The Coldest Email
Written by Carly Martin|
September 5, 2016
Hello Science People and all Tribespeople of William & Mary,
It’s time for another year and another round of posts with Alma Matter! Welcome back everybody! I’d like to kick off this series with an ode to the single facet of technology that has advanced my science career the most…
…. the email.
This is so obvious; of course I owe the email so much. Everyone owes the email so much, we use it every day. I’m referring to a specific kind of email, the uncomfortable cold email. The email you send to a complete Dr. Stranger who has been in the science game for so long, who is definitely up to wildly important and intricate business that is clearly a higher priority than anything that has ever crossed the mind of an undergrad. These cold emails can be made to accomplish a number of useful goals, but the act of pressing send for an email destined to a server that rests on a mahogany desk in a prestigious research institution is daunting. But, when that fear is met, the email becomes a universal foot-in-the door for every enterprising, freelance researcher looking for an interesting opportunity in science. Almost every lab in the world has a website with the emails of the top brass in that department, you have your W&M email, and there is no barrier to correspondence between you and the principal investigator of a lab that’s doing really cool things.
The potential for useful knowledge and experiences instigated by these cold emails is usually proportional to the trepidation you feel at the idea of contacting that professional scientist. These lines of communication can lead to internships, useful lab techniques, career advice, opportunities for observation, and access published articles from journals that the W&M library database does not subscribe to, among so many other things. Science is about advancing the collective, human understanding of the natural world, and most scientists agree, which means that people can be extremely generous with their knowledge in any scientific field.
What I find interesting is that, in my experience, a lot of my peer undergraduate scientists (a lot of them just as, or more, knowledgeable as I) don’t realize that this perpetually open and rich channel of communication is open for their use, too. I believe this hesitation is because many young scientists don’t view their work as something that is advancing science. Many of us think that because our work is mainly intended to refine our personal understanding and skill, it must be completely irrelevant to the rest of the scientific world. This is a pure misconception; your principal investigator’s goal for you is indeed to become better versed in the process of science, but they probably wouldn’t make you do something that is actually pointless. That would be a waste of everyone’s time and money. Your research is important, and if there is an experience or wellspring of knowledge that is out there, not within reach of this campus, but certainly within that of the Internet, you should send one out. You have nothing to lose. Just make sure you have a nice gmail account picture that features your face and a professional-ish automatic signature that somehow proves your relevance to science. And get to the point quickly.
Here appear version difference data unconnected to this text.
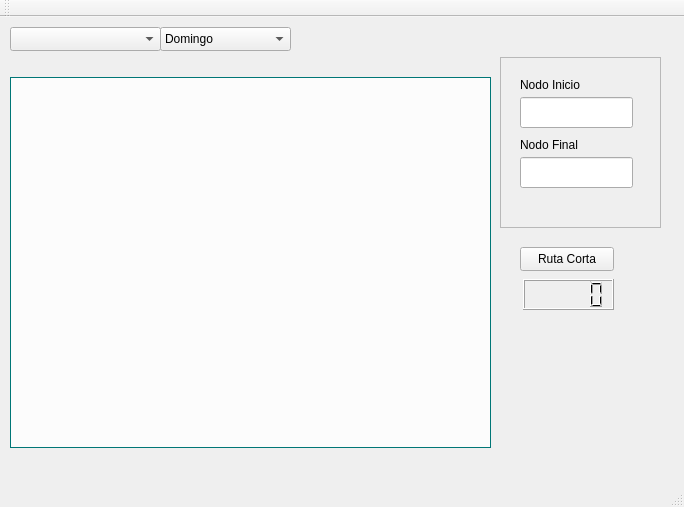
This is Grafo_Map/grafoview.ui in briandore/brian_ED as Qt 5 draws it before an edit. The edited form follows.
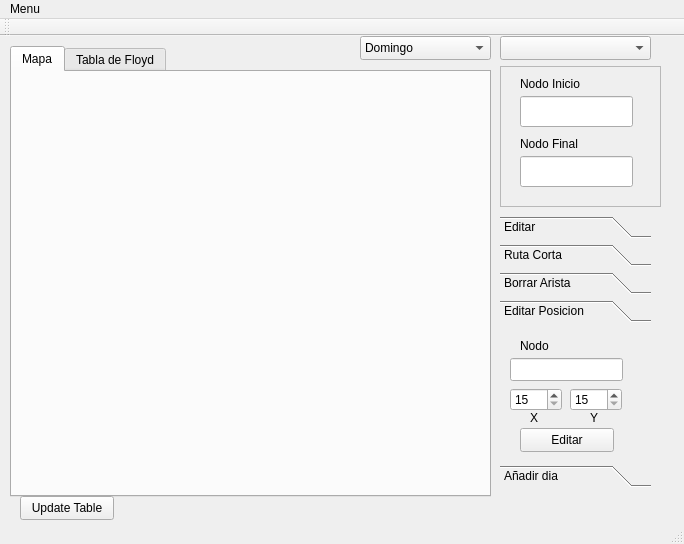
This is the edited form. The open tabs and pages were chosen to show the change.

Diff of the .ui file:
```diff
--- a/Grafo_Map/grafoview.ui
+++ b/Grafo_Map/grafoview.ui
@@ -7,7 +7,7 @@
     <x>0</x>
     <y>0</y>
     <width>684</width>
-    <height>507</height>
+    <height>544</height>
    </rect>
   </property>
   <property name="windowTitle">
@@ -17,8 +17,8 @@
    <widget class="QComboBox" name="Horas">
     <property name="geometry">
      <rect>
-      <x>10</x>
-      <y>10</y>
+      <x>500</x>
+      <y>0</y>
       <width>151</width>
       <height>24</height>
      </rect>
@@ -27,8 +27,8 @@
    <widget class="QComboBox" name="Dias">
     <property name="geometry">
      <rect>
-      <x>160</x>
-      <y>10</y>
+      <x>360</x>
+      <y>0</y>
       <width>131</width>
       <height>24</height>
      </rect>
@@ -69,207 +69,13 @@
      </property>
     </item>
    </widget>
-   <widget class="QStackedWidget" name="stackedWidget">
-    <property name="geometry">
-     <rect>
-      <x>10</x>
-      <y>40</y>
-      <width>491</width>
-      <height>401</height>
-     </rect>
-    </property>
-    <property name="palette">
-     <palette>
-      <active>
-       <colorrole role="Base">
-        <brush brushstyle="SolidPattern">
-         <color alpha="255">
-          <red>255</red>
-          <green>255</green>
-          <blue>255</blue>
-         </color>
-        </brush>
-       </colorrole>
-       <colorrole role="Window">
-        <brush brushstyle="SolidPattern">
-         <color alpha="255">
-          <red>0</red>
-          <green>153</green>
-          <blue>153</blue>
-         </color>
-        </brush>
-       </colorrole>
-      </active>
-      <inactive>
-       <colorrole role="Base">
-        <brush brushstyle="SolidPattern">
-         <color alpha="255">
-          <red>252</red>
-          <green>252</green>
-          <blue>252</blue>
-         </color>
-        </brush>
-       </colorrole>
-       <colorrole role="Window">
-        <brush brushstyle="SolidPattern">
-         <color alpha="255">
-          <red>0</red>
-          <green>153</green>
-          <blue>153</blue>
-         </color>
-        </brush>
-       </colorrole>
-      </inactive>
-      <disabled>
-       <colorrole role="Base">
-        <brush brushstyle="SolidPattern">
-         <color alpha="255">
-          <red>0</red>
-          <green>153</green>
-          <blue>153</blue>
-         </color>
-        </brush>
-       </colorrole>
-       <colorrole role="Window">
-        <brush brushstyle="SolidPattern">
-         <color alpha="255">
-          <red>0</red>
-          <green>153</green>
-          <blue>153</blue>
-         </color>
-        </brush>
-       </colorrole>
-      </disabled>
-     </palette>
-    </property>
-    <property name="currentIndex">
-     <number>0</number>
-    </property>
-    <widget class="QWidget" name="page">
-     <widget class="QGraphicsView" name="view">
-      <property name="geometry">
-       <rect>
-        <x>0</x>
-        <y>20</y>
-        <width>481</width>
-        <height>371</height>
-       </rect>
-      </property>
-     </widget>
-    </widget>
-    <widget class="QWidget" name="page_2"/>
-   </widget>
-   <widget class="QStackedWidget" name="stackedWidget_2">
-    <property name="geometry">
-     <rect>
-      <x>510</x>
-      <y>220</y>
-      <width>141</width>
-      <height>101</height>
-     </rect>
-    </property>
-    <property name="currentIndex">
-     <number>0</number>
-    </property>
-    <widget class="QWidget" name="page_7">
-     <widget class="QPushButton" name="UpdateEdit">
-      <property name="geometry">
-       <rect>
-        <x>10</x>
-        <y>60</y>
-        <width>94</width>
-        <height>24</height>
-       </rect>
-      </property>
-      <property name="text">
-       <string>Actualizar</string>
-      </property>
-     </widget>
-     <widget class="QDoubleSpinBox" name="peso">
-      <property name="geometry">
-       <rect>
-        <x>10</x>
-        <y>30</y>
-        <width>91</width>
-        <height>31</height>
-       </rect>
-      </property>
-     </widget>
-     <widget class="QLabel" name="label_3">
-      <property name="geometry">
-       <rect>
-        <x>10</x>
-        <y>10</y>
-        <width>101</width>
-        <height>16</height>
-       </rect>
-      </property>
-      <property name="text">
-       <string>Tiempo en Mins</string>
-      </property>
-     </widget>
-    </widget>
-    <widget class="QWidget" name="page_8">
-     <widget class="QPushButton" name="btRutaCortes">
-      <property name="geometry">
-       <rect>
-        <x>10</x>
-        <y>10</y>
-        <width>94</width>
-        <height>24</height>
-       </rect>
-      </property>
-      <property name="text">
-       <string>Ruta Corta</string>
-      </property>
-     </widget>
-     <widget class="QLCDNumber" name="lcdNumber">
-      <property name="geometry">
-       <rect>
-        <x>13</x>
-        <y>42</y>
-        <width>91</width>
-        <height>31</height>
-       </rect>
-      </property>
-     </widget>
-    </widget>
-    <widget class="QWidget" name="page_9">
-     <widget class="QPushButton" name="btBorrar">
-      <property name="geometry">
-       <rect>
-        <x>20</x>
-        <y>50</y>
-        <width>94</width>
-        <height>24</height>
-       </rect>
-      </property>
-      <property name="text">
-       <string>Borrar </string>
-      </property>
-     </widget>
-     <widget class="QLabel" name="label_4">
-      <property name="geometry">
-       <rect>
-        <x>30</x>
-        <y>20</y>
-        <width>81</width>
-        <height>16</height>
-       </rect>
-      </property>
-      <property name="text">
-       <string>Borrar Arista</string>
-      </property>
-     </widget>
-    </widget>
-   </widget>
    <widget class="QFrame" name="frame">
     <property name="geometry">
      <rect>
       <x>500</x>
-      <y>40</y>
+      <y>30</y>
       <width>161</width>
-      <height>171</height>
+      <height>141</height>
      </rect>
     </property>
     <property name="frameShape">
@@ -282,7 +88,7 @@
      <property name="geometry">
       <rect>
        <x>20</x>
-       <y>20</y>
+       <y>10</y>
        <width>81</width>
        <height>16</height>
       </rect>
@@ -295,7 +101,7 @@
      <property name="geometry">
       <rect>
        <x>20</x>
-       <y>80</y>
+       <y>70</y>
        <width>81</width>
        <height>16</height>
       </rect>
@@ -308,7 +114,7 @@
      <property name="geometry">
       <rect>
        <x>20</x>
-       <y>100</y>
+       <y>90</y>
        <width>113</width>
        <height>31</height>
       </rect>
@@ -318,13 +124,353 @@
      <property name="geometry">
       <rect>
        <x>20</x>
-       <y>40</y>
+       <y>30</y>
        <width>113</width>
        <height>31</height>
       </rect>
      </property>
     </widget>
    </widget>
+   <widget class="QToolBox" name="toolBox">
+    <property name="geometry">
+     <rect>
+      <x>500</x>
+      <y>180</y>
+      <width>151</width>
+      <height>271</height>
+     </rect>
+    </property>
+    <property name="currentIndex">
+     <number>4</number>
+    </property>
+    <widget class="QWidget" name="page_3">
+     <property name="geometry">
+      <rect>
+       <x>0</x>
+       <y>0</y>
+       <width>131</width>
+       <height>153</height>
+      </rect>
+     </property>
+     <attribute name="label">
+      <string>Editar</string>
+     </attribute>
+     <widget class="QPushButton" name="UpdateEdit">
+      <property name="geometry">
+       <rect>
+        <x>10</x>
+        <y>60</y>
+        <width>94</width>
+        <height>24</height>
+       </rect>
+      </property>
+      <property name="text">
+       <string>Actualizar</string>
+      </property>
+     </widget>
+     <widget class="QLabel" name="label_3">
+      <property name="geometry">
+       <rect>
+        <x>10</x>
+        <y>10</y>
+        <width>101</width>
+        <height>16</height>
+       </rect>
+      </property>
+      <property name="text">
+       <string>Tiempo en Mins</string>
+      </property>
+     </widget>
+     <widget class="QDoubleSpinBox" name="peso">
+      <property name="geometry">
+       <rect>
+        <x>10</x>
+        <y>30</y>
+        <width>91</width>
+        <height>31</height>
+       </rect>
+      </property>
+     </widget>
+    </widget>
+    <widget class="QWidget" name="page_4">
+     <property name="geometry">
+      <rect>
+       <x>0</x>
+       <y>0</y>
+       <width>141</width>
+       <height>126</height>
+      </rect>
+     </property>
+     <attribute name="label">
+      <string>Ruta Corta</string>
+     </attribute>
+     <widget class="QPushButton" name="btRutaCortes">
+      <property name="geometry">
+       <rect>
+        <x>20</x>
+        <y>0</y>
+        <width>94</width>
+        <height>24</height>
+       </rect>
+      </property>
+      <property name="text">
+       <string>Ruta Corta</string>
+      </property>
+     </widget>
+     <widget class="QListWidget" name="route">
+      <property name="geometry">
+       <rect>
+        <x>0</x>
+        <y>40</y>
+        <width>141</width>
+        <height>81</height>
+       </rect>
+      </property>
+     </widget>
+     <widget class="QLineEdit" name="timeCorto">
+      <property name="geometry">
+       <rect>
+        <x>0</x>
+        <y>20</y>
+        <width>141</width>
+        <height>21</height>
+       </rect>
+      </property>
+      <property name="readOnly">
+       <bool>true</bool>
+      </property>
+     </widget>
+    </widget>
+    <widget class="QWidget" name="page_5">
+     <property name="geometry">
+      <rect>
+       <x>0</x>
+       <y>0</y>
+       <width>131</width>
+       <height>133</height>
+      </rect>
+     </property>
+     <attribute name="label">
+      <string>Borrar Arista</string>
+     </attribute>
+     <widget class="QLabel" name="label_4">
+      <property name="geometry">
+       <rect>
+        <x>30</x>
+        <y>0</y>
+        <width>81</width>
+        <height>16</height>
+       </rect>
+      </property>
+      <property name="text">
+       <string>Borrar Arista</string>
+      </property>
+     </widget>
+     <widget class="QPushButton" name="btBorrar">
+      <property name="geometry">
+       <rect>
+        <x>20</x>
+        <y>30</y>
+        <width>94</width>
+        <height>24</height>
+       </rect>
+      </property>
+      <property name="text">
+       <string>Borrar </string>
+      </property>
+     </widget>
+    </widget>
+    <widget class="QWidget" name="page">
+     <attribute name="label">
+      <string>Editar Posicion</string>
+     </attribute>
+     <widget class="QLineEdit" name="Nodo">
+      <property name="geometry">
+       <rect>
+        <x>10</x>
+        <y>30</y>
+        <width>113</width>
+        <height>23</height>
+       </rect>
+      </property>
+     </widget>
+     <widget class="QSpinBox" name="X">
+      <property name="geometry">
+       <rect>
+        <x>10</x>
+        <y>60</y>
+        <width>52</width>
+        <height>23</height>
+       </rect>
+      </property>
+      <property name="minimum">
+       <number>15</number>
+      </property>
+      <property name="maximum">
+       <number>500</number>
+      </property>
+      <property name="singleStep">
+       <number>10</number>
+      </property>
+     </widget>
+     <widget class="QSpinBox" name="Y">
+      <property name="geometry">
+       <rect>
+        <x>70</x>
+        <y>60</y>
+        <width>52</width>
+        <height>23</height>
+       </rect>
+      </property>
+      <property name="minimum">
+       <number>15</number>
+      </property>
+      <property name="maximum">
+       <number>500</number>
+      </property>
+      <property name="singleStep">
+       <number>10</number>
+      </property>
+     </widget>
+     <widget class="QLabel" name="label_5">
+      <property name="geometry">
+       <rect>
+        <x>20</x>
+        <y>10</y>
+        <width>55</width>
+        <height>15</height>
+       </rect>
+      </property>
+      <property name="text">
+       <string>Nodo</string>
+      </property>
+     </widget>
+     <widget class="QLabel" name="label_6">
+      <property name="geometry">
+       <rect>
+        <x>30</x>
+        <y>80</y>
+        <width>21</width>
+        <height>20</height>
+       </rect>
+      </property>
+      <property name="text">
+       <string>X</string>
+      </property>
+     </widget>
+     <widget class="QLabel" name="label_7">
+      <property name="geometry">
+       <rect>
+        <x>90</x>
+        <y>80</y>
+        <width>31</width>
+        <height>20</height>
+       </rect>
+      </property>
+      <property name="text">
+       <string>Y</string>
+      </property>
+     </widget>
+     <widget class="QPushButton" name="EditXY">
+      <property name="geometry">
+       <rect>
+        <x>20</x>
+        <y>100</y>
+        <width>94</width>
+        <height>24</height>
+       </rect>
+      </property>
+      <property name="text">
+       <string>Editar</string>
+      </property>
+     </widget>
+    </widget>
+    <widget class="QWidget" name="page_2">
+     <attribute name="label">
+      <string>Añadir dia</string>
+     </attribute>
+     <widget class="QLineEdit" name="newDay">
+      <property name="geometry">
+       <rect>
+        <x>10</x>
+        <y>20</y>
+        <width>113</width>
+        <height>23</height>
+       </rect>
+      </property>
+     </widget>
+     <widget class="QPushButton" name="addDay">
+      <property name="geometry">
+       <rect>
+        <x>20</x>
+        <y>50</y>
+        <width>94</width>
+        <height>24</height>
+       </rect>
+      </property>
+      <property name="text">
+       <string>addDay</string>
+      </property>
+     </widget>
+    </widget>
+   </widget>
+   <widget class="QTabWidget" name="tabWidget">
+    <property name="geometry">
+     <rect>
+      <x>10</x>
+      <y>10</y>
+      <width>481</width>
+      <height>451</height>
+     </rect>
+    </property>
+    <property name="currentIndex">
+     <number>1</number>
+    </property>
+    <widget class="QWidget" name="tab">
+     <attribute name="title">
+      <string>Mapa</string>
+     </attribute>
+     <widget class="QWidget" name="gridLayoutWidget">
+      <property name="geometry">
+       <rect>
+        <x>10</x>
+        <y>10</y>
+        <width>451</width>
+        <height>401</height>
+       </rect>
+      </property>
+      <layout class="QGridLayout" name="views"/>
+     </widget>
+    </widget>
+    <widget class="QWidget" name="tab_2">
+     <attribute name="title">
+      <string>Tabla de Floyd</string>
+     </attribute>
+     <widget class="QTableWidget" name="tabla">
+      <property name="geometry">
+       <rect>
+        <x>0</x>
+        <y>0</y>
+        <width>471</width>
+        <height>421</height>
+       </rect>
+      </property>
+     </widget>
+    </widget>
+   </widget>
+   <widget class="QPushButton" name="floyd">
+    <property name="geometry">
+     <rect>
+      <x>20</x>
+      <y>460</y>
+      <width>94</width>
+      <height>24</height>
+     </rect>
+    </property>
+    <property name="text">
+     <string>Update Table</string>
+    </property>
+   </widget>
   </widget>
   <widget class="QMenuBar" name="menuBar">
    <property name="geometry">
@@ -335,6 +481,14 @@
      <height>21</height>
     </rect>
    </property>
+   <widget class="QMenu" name="menuMenu">
+    <property name="title">
+     <string>Menu</string>
+    </property>
+    <addaction name="actionAbout"/>
+    <addaction name="actionHelp"/>
+   </widget>
+   <addaction name="menuMenu"/>
   </widget>
   <widget class="QToolBar" name="mainToolBar">
    <attribute name="toolBarArea">
```
Left out of the diff: 10 changed lines with no effect on the pictures.
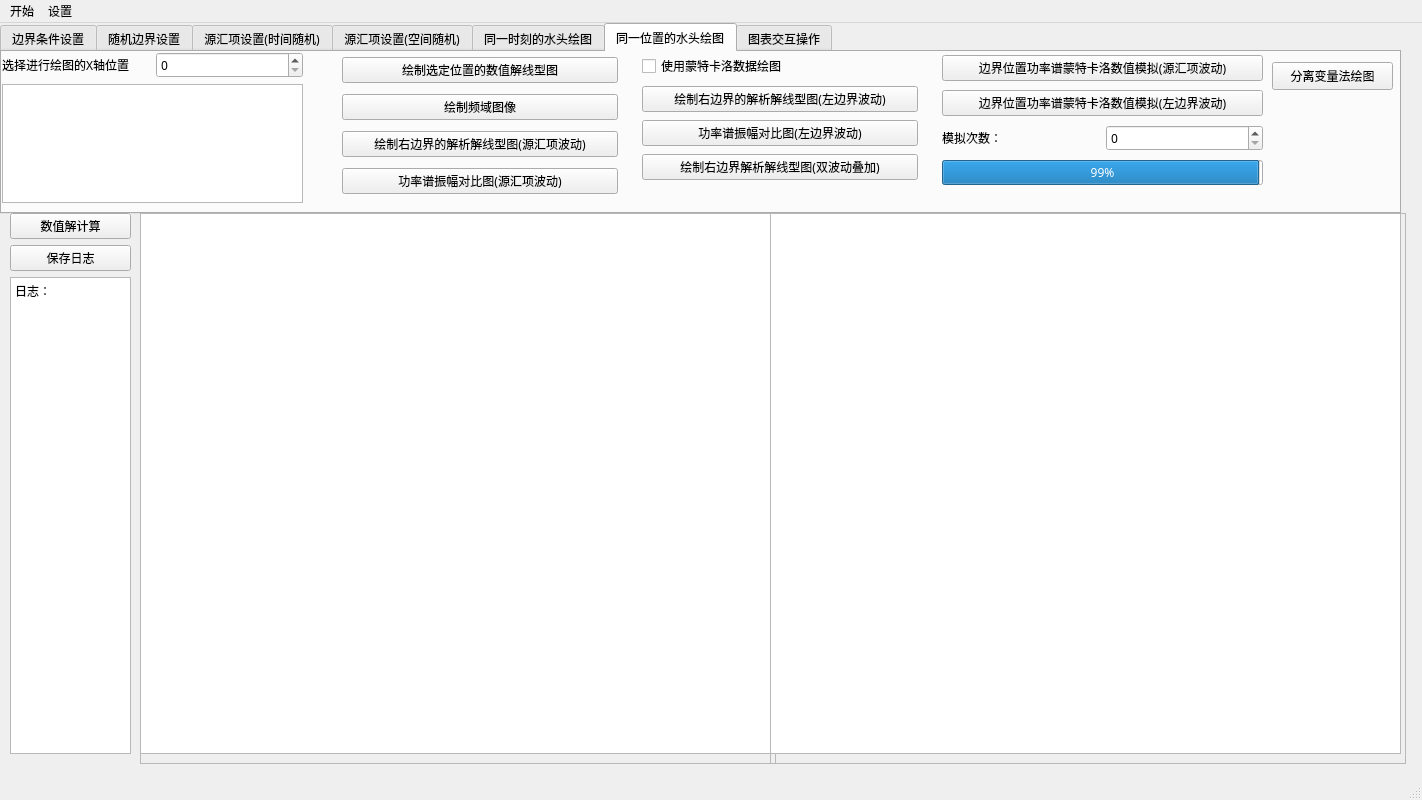
Above: random_flow_window.ui from Yulei-3005240023/Random_flow before the change. Below: the same form after it.
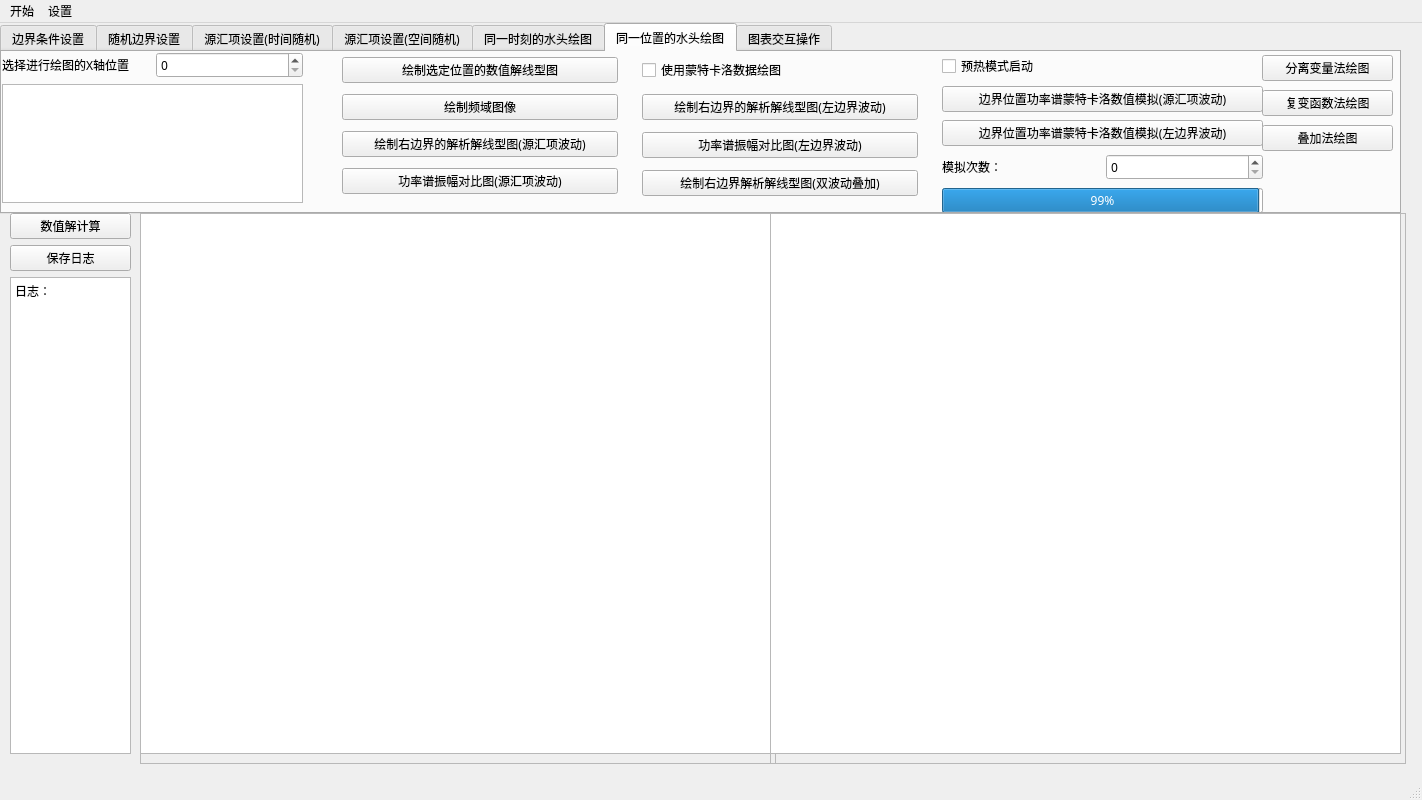
That is the form after the change. Custom widgets are drawn as their Qt base class.

What changed in the file:
```diff
--- a/random_flow_window.ui
+++ b/random_flow_window.ui
@@ -830,7 +830,7 @@
         <x>640</x>
         <y>0</y>
         <width>276</width>
-        <height>134</height>
+        <height>151</height>
        </rect>
       </property>
       <layout class="QVBoxLayout" name="verticalLayout_18">
@@ -870,10 +870,17 @@
         <x>940</x>
         <y>0</y>
         <width>321</width>
-        <height>136</height>
+        <height>167</height>
        </rect>
       </property>
       <layout class="QVBoxLayout" name="verticalLayout_19">
+       <item>
+        <widget class="QCheckBox" name="checkBox_use_preheat">
+         <property name="text">
+          <string>预热模式启动</string>
+         </property>
+        </widget>
+       </item>
        <item>
         <widget class="QPushButton" name="MC_un_wt_amp_start">
          <property name="text">
@@ -918,18 +925,38 @@
        </item>
       </layout>
      </widget>
-     <widget class="QPushButton" name="draw_fenli">
+     <widget class="QWidget" name="verticalLayoutWidget_20">
       <property name="geometry">
        <rect>
-        <x>1270</x>
-        <y>10</y>
-        <width>121</width>
-        <height>28</height>
+        <x>1260</x>
+        <y>0</y>
+        <width>131</width>
+        <height>103</height>
        </rect>
       </property>
-      <property name="text">
-       <string>分离变量法绘图</string>
-      </property>
+      <layout class="QVBoxLayout" name="verticalLayout_20">
+       <item>
+        <widget class="QPushButton" name="draw_fenli">
+         <property name="text">
+          <string>分离变量法绘图</string>
+         </property>
+        </widget>
+       </item>
+       <item>
+        <widget class="QPushButton" name="draw_as_complex">
+         <property name="text">
+          <string>复变函数法绘图</string>
+         </property>
+        </widget>
+       </item>
+       <item>
+        <widget class="QPushButton" name="draw_as_complex_add">
+         <property name="text">
+          <string>叠加法绘图</string>
+         </property>
+        </widget>
+       </item>
+      </layout>
      </widget>
     </widget>
     <widget class="QWidget" name="tab_6">
```
Left out of the diff: 6 changed lines with no effect on the pictures.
I wrote this obvious article because in reflection of my spring 2016 semester and summer 2016, all of my most exciting and enriching experiences were the result of cold emails. A semester at the National Institutes of Health. A trip to a neuroscience conference in Denmark. A week at the Allen Brain Institute. These are just the big flashy things; I also have to mention the protocols, career advice, and rare articles that have been so useful to the completion of my honors thesis that also came from nice scientists in high places. I have been rejected from so many things that I’ve applied for, but the cold email has always yielded a bone or two thrown in my direction.
I challenge you all to send a handful of these to researchers you admire at some point in the near future. I’m saying this at my own peril, because what makes the cold email so effective is that people are usually too afraid to go for it, so as all of you talented researchers implement the cold email strategy, my cold emails become less special. Womp womp. Just kidding. There is so much out there to explore, and so much generosity in the scientific community, that all of us will benefit from more young investigators overcoming fear with scrappiness.